The scholarship will provide Eloise with financial support for the duration of her degree, and will next be awarded when she completes her term as scholar.

The namesake scholarship is doubly significant for Nancy because it includes the surname of her late husband, Henry Hood, a neuroscientist that she met in the retirement village where she lives in New Hampshire, near Boston.

“At the age of 82 I got married for the first time. They were wonderful years, and we visited Tasmania on three occasions,” she said.

Those journeys were just three of the 18 times she has returned to Tasmania to visit family since she left in 1957.

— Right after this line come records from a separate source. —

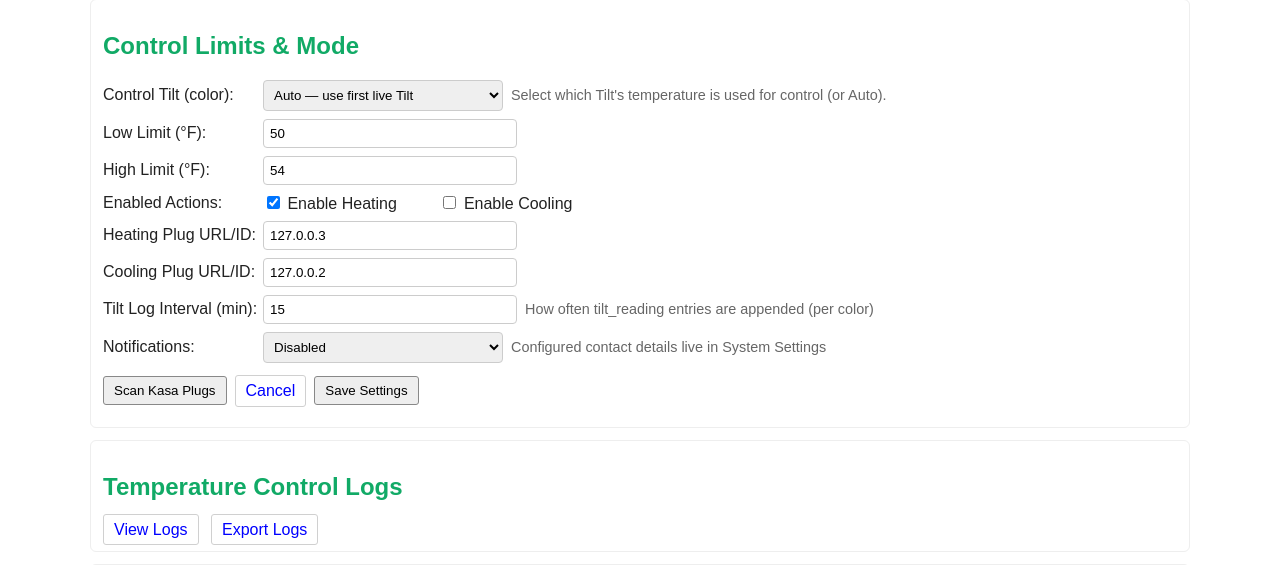
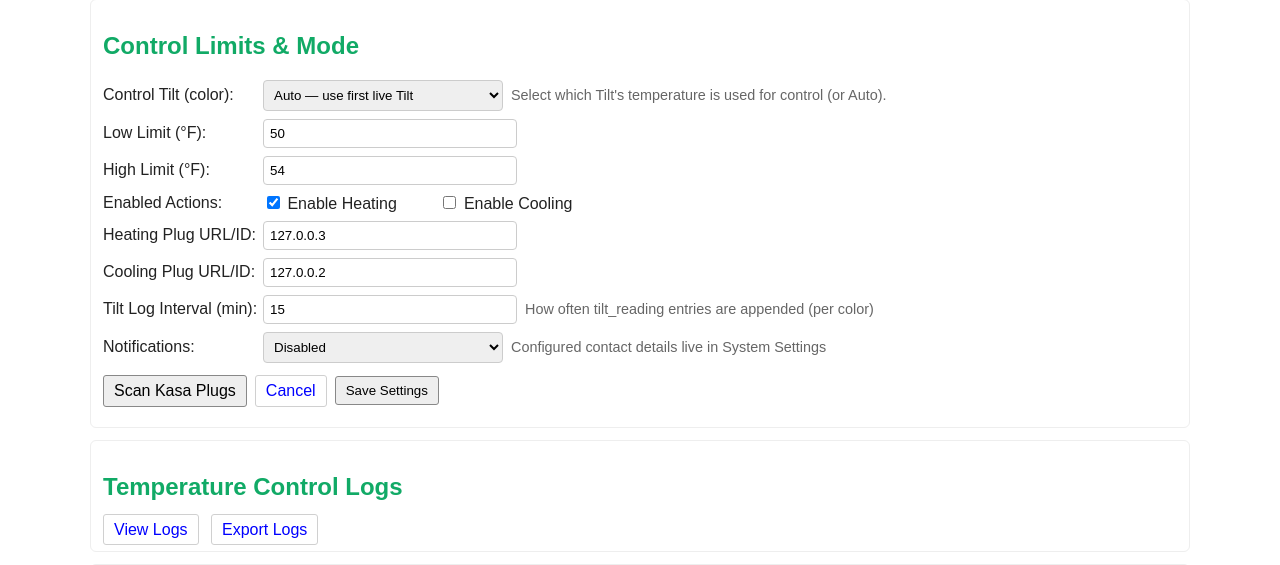
Before and after one commit to RabbitFarmer/Fermenter-Temp-Controller, a Flask app: page /temp_config in a window 1280 px wide. Shown: the part 145-710 px from the top of the page. Run offline with Flask 3, Linux system fonts and the light colour scheme; parts of the project's set-up code (start-up, migrations or seed data) failed here and were passed over.

Commit message:
Fix nested form issue - change Scan Kasa Plugs to a link
Co-authored-by: RabbitFarmer <42279002+RabbitFarmer@users.noreply.github.com>

```diff
--- a/templates/temp_control_config.html
+++ b/templates/temp_control_config.html
@@ -107,9 +107,7 @@
           </div>
 
           <div class="form-row" style="margin-top:12px;">
-            <form action="/scan_kasa_plugs" method="get" style="display:inline; margin:0;">
-              <button type="submit" class="btn">Scan Kasa Plugs</button>
-            </form>
+            <a href="/scan_kasa_plugs" class="btn">Scan Kasa Plugs</a>
             <a class="btn secondary" href="/temp_config" style="margin-left:8px;">Cancel</a>
             <button id="saveBtn" type="submit" class="btn" style="margin-left:8px;">Save Settings</button>
           </div>
```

“My last trip was 18 months ago, but now I’m unable to travel the long distance – however, I still talk to my sister, who lives in Rosny, every day on Facetime,” she said.

Nancy’s story

Born on her father’s family farm in Dairy Planes near Ulverstone, Tasmania, Nancy attended the local primary school in Deloraine before studying at the (then) Launceston High School. She moved to Hobart to study her undergraduate degree at the University’s first location, Domain House, taking a five-year break to teach high school maths and chemistry.

Nancy graduated in May 1949, and went on to work as a biochemist at Launceston General Hospital, leaving after five years to travel to England where her father was born. While abroad, she obtained a position at the Royal Postgraduate Medical School in London, where she completed her PhD in biochemistry.

Her supervisors suggested that she spend time researching in the United States, and she left for New York City, where she spent three years at the Rockefeller Institute for Medical Research, followed by two years working in Sydney, Australia.

After receiving permanent residency to live in the United States, she returned to New York City to take up a research position at the Memorial Sloan Kettering Cancer Centre, before spending the next fourteen years at one of the four Texas state medical schools.

She now lives in a retirement community in New Hampshire, where she met and married her late husband, Henry.

Published on: 03 May 2018 12:38pm